Creatinol-O-Phosphate (Creatinolfosfate, creatinol phosphate, COP) is a cardioprotective drug and structural analog of creatine, not to be confused with phosphocreatine (a phosphorylated creatine molecule). Its full molecular name is N-methyl-N-(beta-hydroxyethyl)guanidine O-phosphate  and may serve as source of creatine.
Creatinol O-phosphate and its uses in bodybuilding supplements
In theory on the inside of a cell, creatinol-o-phosphate loses its attached phosphate which is used to form the high-energy molecule, ATP (Adenosine Triphosphate), which can be used as energy for muscle contraction.  According to this, creatinol o-phosphate contributes to production of ATP molecules.
There is a lack of clinical studies conducted with creatinol-o-phosphate that assess its benefits on exercise performance. Despite the fact, it is present in many supplements available today. We managed to find one article on bodybuilding.com  which enthusiastically applauses its use.

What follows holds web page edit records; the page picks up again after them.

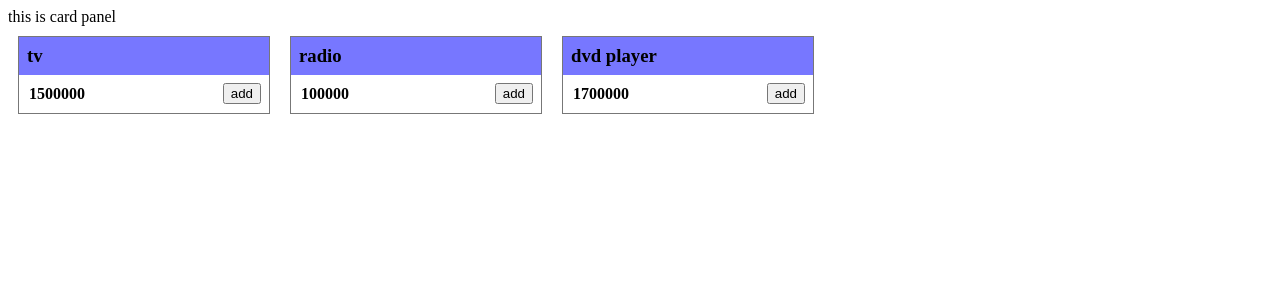
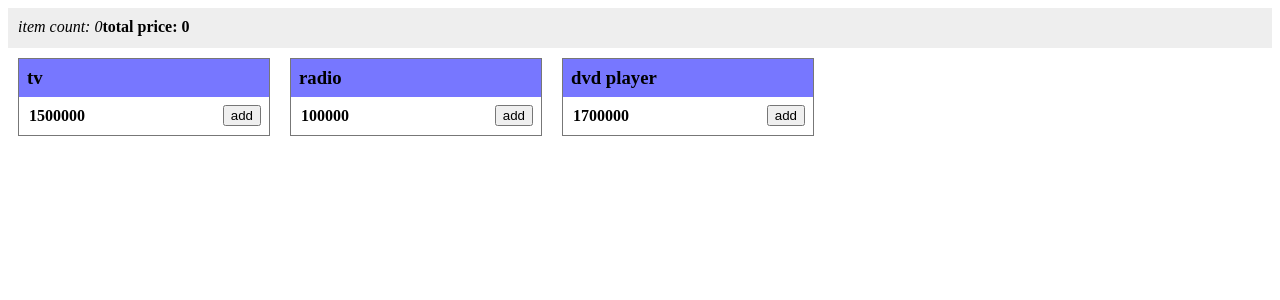
Before and after one commit to Masoume-vesali1993/practice-react, a React (Create React App) app: page / in a window 1280 px wide. Shown: the top 300 px of the page. Built offline with nearby package versions, Linux system fonts and the light colour scheme.

Commit message:
add buy and style
Signed-off-by: Masoume <masoumevsl198@gmail.com>

```diff
--- a/src/components/Card.js
+++ b/src/components/Card.js
@@ -1,11 +1,14 @@
 import React, { Component } from 'react';
+
+import '../styles/Card.css';
 
 class Card extends Component{
 
     render(){
         return(
             <div className="card">
-                this is card panel
+                <i>item count: { 0 }</i>
+                <b>total price: { 0 }</b>
             </div>
         );
     }
--- /dev/null
+++ b/src/styles/Card.css
@@ -0,0 +1,5 @@
+.card{
+    background: #eee;
+    border-bottom: 2px solid #0000;
+    padding: 10px;
+}
```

The article summarizes a few italian studies which we didn’t manage to find online but even if we did only google translate could help us. It is noted in the article that once muscle cells are saturated, the primary action of creatinol o-phosphate is to prolong anaerobic glycolysis in the presence of excess lactic acid. Creatinol o-phosphate is said to override the mechanism of excess lactic acid accumulation by acting as an intracellular buffer, preventing a dramatic drop in pH and allowing muscle contractions to continue beyond the point at which your body would normally shut down activity.
It is also written that in a study by R. De Gasperi a dramatic increase in time under tension threshold was noted after seven days.
Safety and side effects of creatinol O-phosphate
Creatinol-o-phosphate is distributed in all organs, particularly in liver and kidney where it is being dephosphorylated and eliminated with urine. According to Morazi and Ghirardi  : “Toxicological studies confirm that creatinol o-phosphate has no side effects, is excellently tolerated.”
- Godfraind, T., and M. M. Saleh. “Action of creatinol-O-phosphate on the contractility changes evoked by hypoxia and ischemia in rat isolated heart.” Arzneimittel-Forschung 34.9 (1984): 968.
- Lodish, Harvey, et al. “Molecular cell biology.” New York (2000).
- Emerging from stacks of cutting-edge clinical research are two powerful muscle-and strength-enhancing compounds: Creatinol-O-Phosphate & Beta-Alanine. Retrieved from bodybuilding.com at 25. April 2013
- Marzo, A., and P. Ghirardi. “Pharmacological and toxicological properties of creatinol O-phosphate. A review.” Arzneimittel-Forschung 29.9a (1979): 1449.